SB: For a transcript with links to an in-depth look at the FDA analysis, and the multidisciplinary team of FDA experts who conducted the review, visit the FDA Oncology Center of Excellence DISCO website at fda.gov/DISCO.
AN: Thank you Sanjeeve. Are there other FDA oncology drug approvals that you would like to hear about? Leave us your questions and comments on Twitter @FDAOncology, and as always, we welcome your feedback at our email address, FDAOncology@fda.hhs.gov. I’m Abhi Nair, thank you for tuning in to the DISCO today.
SB: And until next time at the DISCO, I’m Sanjeeve Bala.

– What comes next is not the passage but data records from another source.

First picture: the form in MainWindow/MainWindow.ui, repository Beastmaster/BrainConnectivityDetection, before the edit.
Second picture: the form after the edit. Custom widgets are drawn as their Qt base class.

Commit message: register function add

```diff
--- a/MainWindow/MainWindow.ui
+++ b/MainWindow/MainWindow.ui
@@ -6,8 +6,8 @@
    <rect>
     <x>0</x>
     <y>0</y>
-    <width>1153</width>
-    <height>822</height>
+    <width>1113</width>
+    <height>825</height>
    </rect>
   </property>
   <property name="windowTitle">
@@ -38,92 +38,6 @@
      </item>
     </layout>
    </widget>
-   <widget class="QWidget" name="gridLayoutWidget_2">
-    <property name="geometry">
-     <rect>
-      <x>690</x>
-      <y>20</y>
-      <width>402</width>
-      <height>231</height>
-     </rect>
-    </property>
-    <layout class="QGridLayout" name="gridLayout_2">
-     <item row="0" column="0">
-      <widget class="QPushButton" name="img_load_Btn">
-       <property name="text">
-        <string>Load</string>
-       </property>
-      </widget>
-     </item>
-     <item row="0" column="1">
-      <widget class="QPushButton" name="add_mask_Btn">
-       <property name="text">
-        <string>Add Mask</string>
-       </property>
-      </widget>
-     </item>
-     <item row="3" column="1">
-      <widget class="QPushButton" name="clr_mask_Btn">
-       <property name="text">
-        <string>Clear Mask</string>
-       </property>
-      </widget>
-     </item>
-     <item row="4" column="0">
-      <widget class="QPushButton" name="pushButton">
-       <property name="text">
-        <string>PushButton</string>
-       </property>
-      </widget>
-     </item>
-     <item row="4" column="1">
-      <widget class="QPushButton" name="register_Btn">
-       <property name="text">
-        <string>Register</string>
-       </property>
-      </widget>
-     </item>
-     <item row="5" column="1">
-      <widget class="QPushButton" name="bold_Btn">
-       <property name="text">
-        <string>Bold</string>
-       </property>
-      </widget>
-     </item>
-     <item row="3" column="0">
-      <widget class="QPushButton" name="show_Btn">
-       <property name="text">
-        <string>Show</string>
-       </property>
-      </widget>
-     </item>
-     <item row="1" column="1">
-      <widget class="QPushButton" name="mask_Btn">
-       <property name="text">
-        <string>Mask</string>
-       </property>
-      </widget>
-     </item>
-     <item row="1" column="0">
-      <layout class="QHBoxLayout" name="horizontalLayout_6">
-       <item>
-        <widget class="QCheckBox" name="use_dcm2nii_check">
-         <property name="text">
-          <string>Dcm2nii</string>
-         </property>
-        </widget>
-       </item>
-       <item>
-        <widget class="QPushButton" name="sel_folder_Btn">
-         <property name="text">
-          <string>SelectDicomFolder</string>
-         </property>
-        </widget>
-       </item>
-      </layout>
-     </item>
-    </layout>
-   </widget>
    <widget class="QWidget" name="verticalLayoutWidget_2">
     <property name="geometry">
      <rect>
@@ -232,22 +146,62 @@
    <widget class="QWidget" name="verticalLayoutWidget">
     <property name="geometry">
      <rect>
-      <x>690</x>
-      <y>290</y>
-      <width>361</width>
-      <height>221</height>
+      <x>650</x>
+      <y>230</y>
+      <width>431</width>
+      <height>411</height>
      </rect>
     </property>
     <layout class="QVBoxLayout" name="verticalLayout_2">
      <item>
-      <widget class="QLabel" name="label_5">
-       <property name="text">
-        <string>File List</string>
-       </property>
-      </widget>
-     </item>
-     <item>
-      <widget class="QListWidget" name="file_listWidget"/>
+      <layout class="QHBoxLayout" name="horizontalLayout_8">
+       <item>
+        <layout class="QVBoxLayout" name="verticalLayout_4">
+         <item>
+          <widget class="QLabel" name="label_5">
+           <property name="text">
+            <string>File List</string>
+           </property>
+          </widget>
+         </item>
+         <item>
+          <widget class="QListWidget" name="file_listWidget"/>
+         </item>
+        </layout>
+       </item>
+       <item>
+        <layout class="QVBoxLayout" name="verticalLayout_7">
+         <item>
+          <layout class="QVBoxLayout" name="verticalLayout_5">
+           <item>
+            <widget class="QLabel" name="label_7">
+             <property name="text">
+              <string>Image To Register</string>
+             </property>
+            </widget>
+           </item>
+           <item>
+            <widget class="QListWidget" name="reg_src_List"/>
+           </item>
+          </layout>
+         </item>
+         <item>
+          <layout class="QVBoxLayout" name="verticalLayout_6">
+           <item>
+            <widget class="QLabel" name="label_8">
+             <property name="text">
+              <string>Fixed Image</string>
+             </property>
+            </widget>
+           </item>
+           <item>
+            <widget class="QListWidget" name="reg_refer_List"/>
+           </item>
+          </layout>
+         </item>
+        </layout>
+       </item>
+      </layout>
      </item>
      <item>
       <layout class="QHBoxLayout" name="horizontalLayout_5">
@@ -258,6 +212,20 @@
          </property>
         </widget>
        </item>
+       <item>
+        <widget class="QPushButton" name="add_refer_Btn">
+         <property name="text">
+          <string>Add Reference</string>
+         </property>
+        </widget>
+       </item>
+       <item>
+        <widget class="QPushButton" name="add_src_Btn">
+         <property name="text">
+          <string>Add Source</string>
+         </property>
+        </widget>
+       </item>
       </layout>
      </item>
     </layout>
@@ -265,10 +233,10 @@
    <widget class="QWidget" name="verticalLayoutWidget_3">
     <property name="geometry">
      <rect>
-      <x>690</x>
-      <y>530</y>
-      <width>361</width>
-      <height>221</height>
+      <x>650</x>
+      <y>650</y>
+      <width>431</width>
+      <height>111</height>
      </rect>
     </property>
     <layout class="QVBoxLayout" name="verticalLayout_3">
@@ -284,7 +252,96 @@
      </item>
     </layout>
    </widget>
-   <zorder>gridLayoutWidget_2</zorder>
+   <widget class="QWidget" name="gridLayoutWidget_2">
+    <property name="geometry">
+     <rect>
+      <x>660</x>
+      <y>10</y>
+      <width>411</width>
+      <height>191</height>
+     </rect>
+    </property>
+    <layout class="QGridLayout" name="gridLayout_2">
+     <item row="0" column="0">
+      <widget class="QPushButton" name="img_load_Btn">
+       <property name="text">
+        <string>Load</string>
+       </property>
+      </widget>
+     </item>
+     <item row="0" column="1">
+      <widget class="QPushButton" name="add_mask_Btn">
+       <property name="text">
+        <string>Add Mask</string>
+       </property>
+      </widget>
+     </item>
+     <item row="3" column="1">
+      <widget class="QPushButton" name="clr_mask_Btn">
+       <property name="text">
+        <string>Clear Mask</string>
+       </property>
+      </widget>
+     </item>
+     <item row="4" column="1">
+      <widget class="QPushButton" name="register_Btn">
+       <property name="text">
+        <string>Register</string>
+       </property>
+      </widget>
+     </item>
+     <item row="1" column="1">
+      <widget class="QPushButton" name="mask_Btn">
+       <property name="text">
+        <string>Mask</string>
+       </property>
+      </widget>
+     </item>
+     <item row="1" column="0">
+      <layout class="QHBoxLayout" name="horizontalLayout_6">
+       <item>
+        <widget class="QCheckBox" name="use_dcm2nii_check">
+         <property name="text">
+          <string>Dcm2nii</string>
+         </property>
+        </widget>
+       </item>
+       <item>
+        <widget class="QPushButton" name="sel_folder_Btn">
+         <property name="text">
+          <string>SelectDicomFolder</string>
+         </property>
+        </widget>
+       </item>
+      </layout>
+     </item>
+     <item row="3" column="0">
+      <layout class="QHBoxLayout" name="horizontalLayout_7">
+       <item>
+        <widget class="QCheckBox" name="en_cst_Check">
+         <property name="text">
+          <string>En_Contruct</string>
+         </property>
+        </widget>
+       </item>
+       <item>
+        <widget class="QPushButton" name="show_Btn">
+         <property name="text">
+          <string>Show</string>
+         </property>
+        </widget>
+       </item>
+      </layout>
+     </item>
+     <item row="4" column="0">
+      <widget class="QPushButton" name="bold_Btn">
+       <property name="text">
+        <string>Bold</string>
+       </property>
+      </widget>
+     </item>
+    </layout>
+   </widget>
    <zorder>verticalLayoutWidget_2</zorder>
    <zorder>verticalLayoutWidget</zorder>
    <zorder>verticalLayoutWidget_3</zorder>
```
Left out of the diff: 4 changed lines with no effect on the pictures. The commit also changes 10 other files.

This Drug Information Soundcast in Clinical Oncology was developed by Sanjeeve Bala, Abhilasha Nair, Denise Casey, Suzanne Demko, Kirsten B. Goldberg, and Richard Pazdur, of the Oncology Center of Excellence and the Office of Hematology and Oncology Products. Steven Jackson of the Division of Drug Information was the sound producer.
Members of the Multidisciplinary Review and Evaluation team for this New Drug Application were:
Regulatory Project Manager: Missiratch (Mimi) Biable
Nonclinical Reviewer: Emily Wearne
Nonclinical Team Leader: Whitney Helms
Office of Clinical Pharmacology Reviewers: Xiling Jiang, Yuan Xu
Office of Clinical Pharmacology Team Leaders: Hong Zhao, Jiang Liu
Clinical Reviewer: Denise Casey
Clinical Team Leader: Suzanne Demko
Statistical Reviewer: Mallorie Fiero
Statistical Team Leader: Pallavi Mishra-Kalyani
Cross-Disciplinary Team Leader: Suzanne Demko
Division Director (DHOT): John K. Leighton
Division Director (OCP): Nam Atiqur Rahman
Division Director (OB): Rajeshwari Sridhara
Division Director or designated signatory authority (OHOP): Steven Lemery
Office Director: Richard Pazdur